OSA can inflict anyone, even children. Some factors that can make you prone to sleep apnea are:
- Gender predisposition: Male are more prone to getting OSA
- Age: Older>younger people
- Hereditary: You have more chances of getting OSA if there is a family history of the disease
- Obesity: It is a prominent factor that may cause sleep apnea. The extra fat around the pharyngeal soft tissue reduces the lumen opening and increases the chances of the collapse of the muscles surrounding the respiratory tract.
- Adenoid and tonsil hypertrophy
- Craniofacial abnormalities: large tongue, retrognathia (lower jaw is shorter than upper jaw), narrow palate, and small airway
- Have a history of asthma
- Medical conditions, such as high blood pressure and diabetes can also increase the risk of OSA
Complications of obstructive sleep apnea
OSA is a serious medical condition. It can be the root cause of many other conditions such as:
- High blood pressure
- Cardiovascular problems: Obstructive sleep apnea increases the risk of coronary artery disease, arrhythmias, heart failure, and stroke.
- Difficulty in concentrating and drowsiness during daytime
- Ophthalmic problems: Dry eyes, and sometimes increases the risk of glaucoma
- Pregnancy: OSA can increase the risk of gestational diabetes
- Sleepiness during the day may pose a risk of road accidents
- Medications like sedatives, narcotic analgesics, and general anesthesia can worsen OSA. These medications relax our upper respiratory passage, which further aggravates sleep apnea.
Treatment of obstructive sleep apnea

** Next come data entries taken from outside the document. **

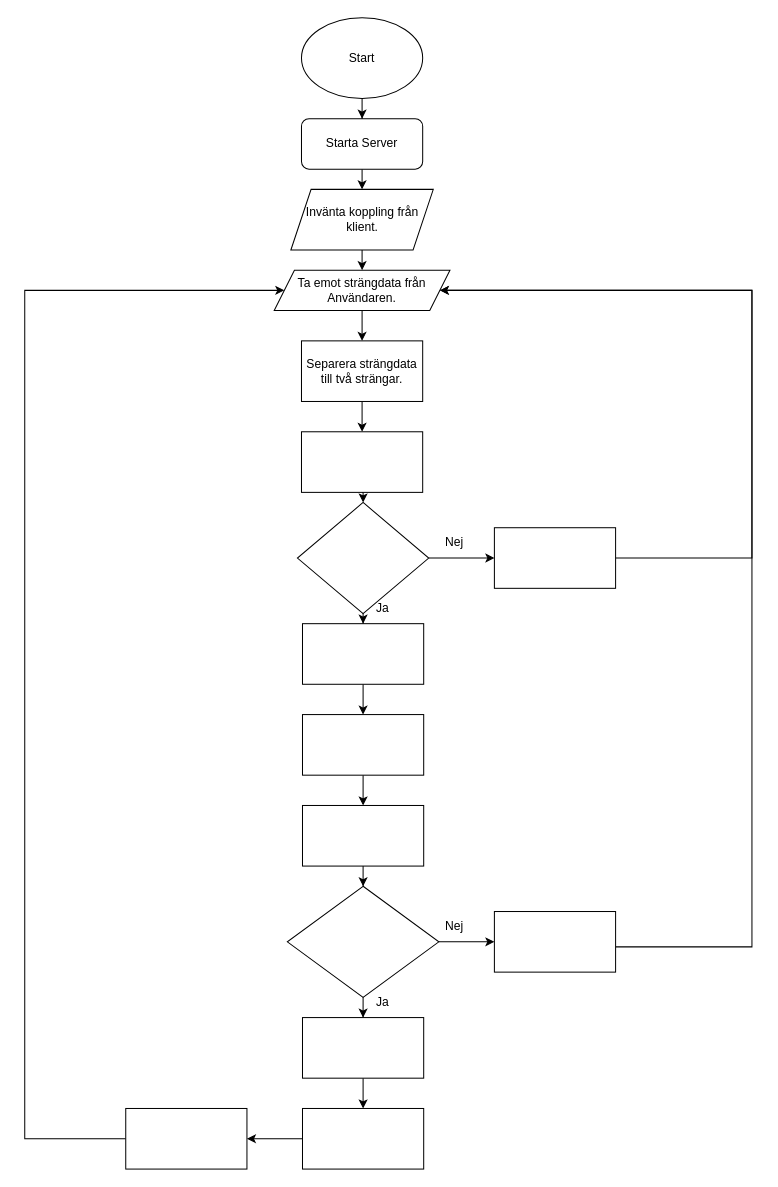
Earlier version of the draw.io diagram Guldkortet Flödesschema.drawio (PBergstrom90/PBergstrom90). Source tidied: cells renumbered, new cells numbered last; positions are measured from the earlier drawing's top-left corner, leaving out a move shared by most shapes. Both pictures are drawn from the tidied source at 101%, with x=0, y=0 at pixel (24, 17).
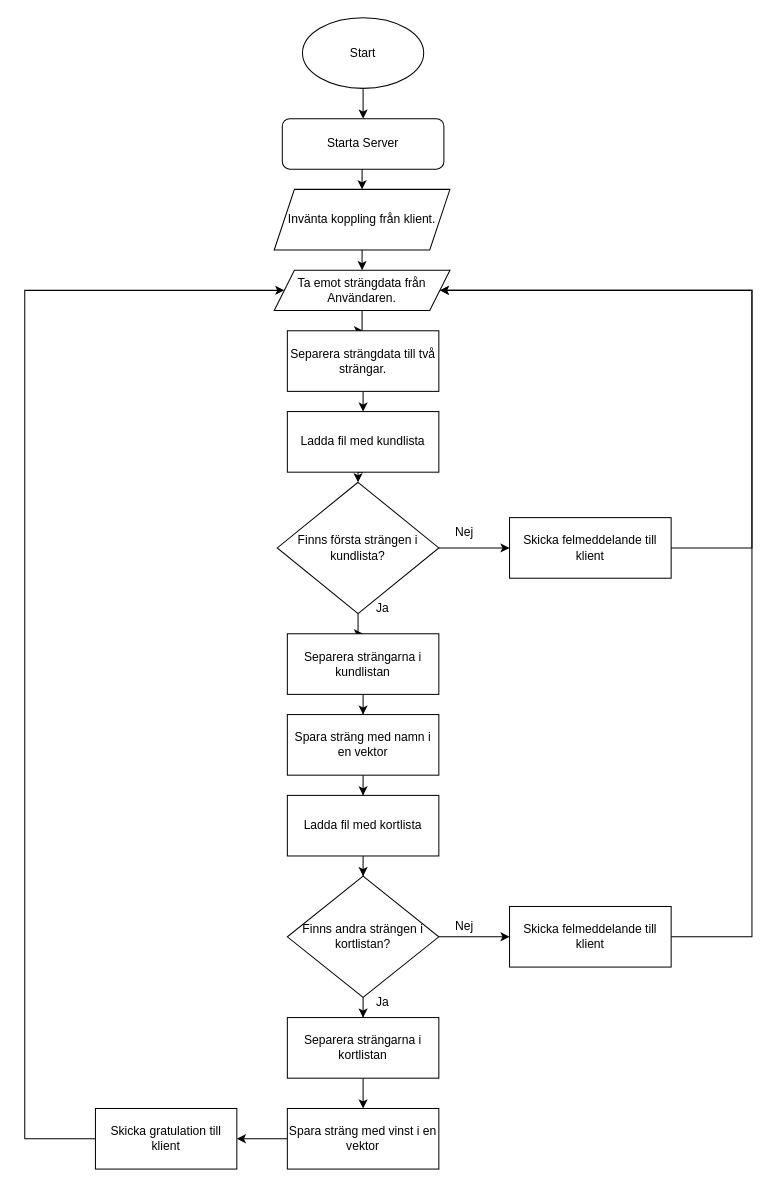
Above is the later version.

The change refers to these unchanged cells:
```xml
<mxCell id="9" value="Ta emot strängdata från Användaren." style="shape=parallelogram;perimeter=parallelogramPerimeter;whiteSpace=wrap;html=1;fixedSize=1;" parent="1" vertex="1">
  <mxGeometry x="247" y="250" width="174" height="40" as="geometry" />
</mxCell>
```

Change to the diagram source:
```diff
@@
     <mxCell id="3" value="Starta Server" style="rounded=1;whiteSpace=wrap;html=1;fontSize=12;glass=0;strokeWidth=1;shadow=0;" parent="1" vertex="1">
-      <mxGeometry x="274" y="100" width="120" height="50" as="geometry" />
+      <mxGeometry x="255" y="100" width="160" height="50" as="geometry" />
     </mxCell>
@@
     <mxCell id="5" value="Start" style="ellipse;whiteSpace=wrap;html=1;" parent="1" vertex="1">
-      <mxGeometry x="274" width="120" height="80" as="geometry" />
+      <mxGeometry x="275" width="120" height="70" as="geometry" />
     </mxCell>
@@
     <mxCell id="7" value="Invänta koppling från klient." style="shape=parallelogram;perimeter=parallelogramPerimeter;whiteSpace=wrap;html=1;fixedSize=1;" parent="1" vertex="1">
-      <mxGeometry x="263.5" y="170" width="141" height="60" as="geometry" />
+      <mxGeometry x="247" y="170" width="174" height="60" as="geometry" />
     </mxCell>
@@
     <mxCell id="11" value="Separera strängdata till två strängar." style="rounded=0;whiteSpace=wrap;html=1;" parent="1" vertex="1">
-      <mxGeometry x="274" y="320" width="120" height="60" as="geometry" />
+      <mxGeometry x="260" y="310" width="150" height="60" as="geometry" />
     </mxCell>
@@
-    <mxCell id="13" style="rounded=0;whiteSpace=wrap;html=1;" parent="1" vertex="1">
-      <mxGeometry x="274" y="410" width="120" height="60" as="geometry" />
+    <mxCell id="13" value="Ladda fil med kundlista" style="rounded=0;whiteSpace=wrap;html=1;" parent="1" vertex="1">
+      <mxGeometry x="260" y="390" width="150" height="60" as="geometry" />
     </mxCell>
@@
-    <mxCell id="16" style="rhombus;whiteSpace=wrap;html=1;" parent="1" vertex="1">
-      <mxGeometry x="270" y="480" width="130" height="110" as="geometry" />
+    <mxCell id="16" value="Finns första strängen i kundlista?" style="rhombus;whiteSpace=wrap;html=1;" parent="1" vertex="1">
+      <mxGeometry x="250" y="460" width="160" height="130" as="geometry" />
     </mxCell>
@@
-    <mxCell id="18" style="rounded=0;whiteSpace=wrap;html=1;" parent="1" vertex="1">
-      <mxGeometry x="275" y="600" width="120" height="60" as="geometry" />
+    <mxCell id="18" value="Separera strängarna i kundlistan" style="rounded=0;whiteSpace=wrap;html=1;" parent="1" vertex="1">
+      <mxGeometry x="260" y="610" width="150" height="60" as="geometry" />
     </mxCell>
@@
-    <mxCell id="20" style="rounded=0;whiteSpace=wrap;html=1;" parent="1" vertex="1">
-      <mxGeometry x="275" y="690" width="120" height="60" as="geometry" />
+    <mxCell id="20" value="Spara sträng med namn i en vektor" style="rounded=0;whiteSpace=wrap;html=1;" parent="1" vertex="1">
+      <mxGeometry x="260" y="690" width="150" height="60" as="geometry" />
     </mxCell>
@@
-    <mxCell id="22" style="rounded=0;whiteSpace=wrap;html=1;" parent="1" vertex="1">
-      <mxGeometry x="275" y="780" width="120" height="60" as="geometry" />
+    <mxCell id="22" value="Ladda fil med kortlista" style="rounded=0;whiteSpace=wrap;html=1;" parent="1" vertex="1">
+      <mxGeometry x="260" y="770" width="150" height="60" as="geometry" />
     </mxCell>
@@
-    <mxCell id="25" style="rhombus;whiteSpace=wrap;html=1;" parent="1" vertex="1">
-      <mxGeometry x="260" y="860" width="150" height="110" as="geometry" />
+    <mxCell id="25" value="Finns andra strängen i kortlistan?" style="rhombus;whiteSpace=wrap;html=1;" parent="1" vertex="1">
+      <mxGeometry x="260" y="850" width="150" height="120" as="geometry" />
     </mxCell>
@@
-    <mxCell id="27" style="rounded=0;whiteSpace=wrap;html=1;" parent="1" vertex="1">
-      <mxGeometry x="275" y="990" width="120" height="60" as="geometry" />
+    <mxCell id="27" value="Separera strängarna i kortlistan" style="rounded=0;whiteSpace=wrap;html=1;" parent="1" vertex="1">
+      <mxGeometry x="260" y="990" width="150" height="60" as="geometry" />
     </mxCell>
@@
-    <mxCell id="29" style="rounded=0;whiteSpace=wrap;html=1;" parent="1" vertex="1">
-      <mxGeometry x="275" y="1080" width="120" height="60" as="geometry" />
+    <mxCell id="29" value="Spara sträng med vinst i en vektor" style="rounded=0;whiteSpace=wrap;html=1;" parent="1" vertex="1">
+      <mxGeometry x="260" y="1080" width="150" height="60" as="geometry" />
     </mxCell>
@@
-    <mxCell id="31" style="whiteSpace=wrap;html=1;rounded=0;" parent="1" vertex="1">
-      <mxGeometry x="100" y="1080" width="120" height="60" as="geometry" />
+    <mxCell id="31" value="Skicka gratulation till klient" style="whiteSpace=wrap;html=1;rounded=0;" parent="1" vertex="1">
+      <mxGeometry x="70" y="1080" width="140" height="60" as="geometry" />
     </mxCell>
     <mxCell id="32" style="edgeStyle=orthogonalEdgeStyle;rounded=0;jettySize=auto;html=1;entryX=1;entryY=0.5;entryDx=0;entryDy=0;" parent="1" edge="1" source="33" target="9">
       <mxGeometry relative="1" as="geometry">
         <Array as="points">
-          <mxPoint x="720" y="920" />
+          <mxPoint x="720" y="910" />
           <mxPoint x="720" y="270" />
         </Array>
       </mxGeometry>
     </mxCell>
-    <mxCell id="33" style="whiteSpace=wrap;html=1;" parent="1" vertex="1">
-      <mxGeometry x="465" y="885" width="120" height="60" as="geometry" />
+    <mxCell id="33" value="Skicka felmeddelande till klient" style="whiteSpace=wrap;html=1;" parent="1" vertex="1">
+      <mxGeometry x="480" y="880" width="160" height="60" as="geometry" />
     </mxCell>
     <mxCell id="34" style="edgeStyle=orthogonalEdgeStyle;rounded=0;jettySize=auto;html=1;entryX=1;entryY=0.5;entryDx=0;entryDy=0;" parent="1" edge="1" source="35" target="9">
       <mxGeometry relative="1" as="geometry">
         <Array as="points">
-          <mxPoint x="720" y="535" />
+          <mxPoint x="720" y="525" />
           <mxPoint x="720" y="270" />
         </Array>
       </mxGeometry>
     </mxCell>
-    <mxCell id="35" style="whiteSpace=wrap;html=1;" parent="1" vertex="1">
-      <mxGeometry x="465" y="505" width="120" height="60" as="geometry" />
+    <mxCell id="35" value="Skicka felmeddelande till klient" style="whiteSpace=wrap;html=1;" parent="1" vertex="1">
+      <mxGeometry x="480" y="495" width="160" height="60" as="geometry" />
     </mxCell>
     <mxCell id="36" value="Nej" style="text;html=1;align=center;verticalAlign=middle;strokeColor=none;fillColor=none;" parent="1" vertex="1">
-      <mxGeometry x="404.5" y="505" width="40" height="30" as="geometry" />
+      <mxGeometry x="415" y="495" width="40" height="30" as="geometry" />
     </mxCell>
@@
     <mxCell id="39" value="Nej" style="text;html=1;align=center;verticalAlign=middle;strokeColor=none;fillColor=none;" parent="1" vertex="1">
-      <mxGeometry x="404.5" y="885" width="40" height="30" as="geometry" />
+      <mxGeometry x="415" y="885" width="40" height="30" as="geometry" />
     </mxCell>
```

Early diagnosis and treatment of OSA are necessary as it poses many health problems. Some treatment options are:
- Lifestyle modification: In the case of mild OSA, simple lifestyle modification can improve the condition
- Maintaining healthy body weight
- Regular exercise
- Quit smoking and limit the alcohol intake
- Avoid sleeping on the back
- Nasal decongestants also improve nasal blockage
- Avoid taking sedative medicines and narcotic analgesics
- Continuous positive airway pressure (CPAP): CPAP therapy is the first-line treatment option for moderate to severe OSA. During CPAP, the person wears a face mask during the night. This face mask supplies positive air pressure, which keeps the respiratory way open at night.
- Mouthpiece (oral device): Doctors prescribe mouthpieces to those who don’t show any positive recovery after CPAP therapy.
- Bilateral positive airway pressure (BPAP) therapy: Doctors recommend BPAP machines when CPAP and oral devices do not improve a patient’s condition. This machine delivers two pressures according to your breathing pattern: inhaled and exhaled pressure. Pressure change during inhalation and exhalation improves OSA condition.
- Surgery: Surgery is more effective when obstructing lesions are responsible for OSA and when CPAP and BPAP are ineffective. Surgical options may include:
- Surgical removal of tissues like adenoid, tonsils, or overgrowth.
- Maxillomandibular advancement to enlarge the space behind the soft palate and tongue to reduce the obstruction
- Tracheostomy; in case of life-threatening severe OSA
- Nasal surgery to remove the polyp and for a deviated septum
If you suspect obstructive sleep apnea in you and your near ones, consult your doctor. It is a curable disease if noticed at early stages.
Dr. Nitin Rathi, Senior Consultant – Pulmonology, Dharamshila Narayana Superspeciality Hospital, Delhi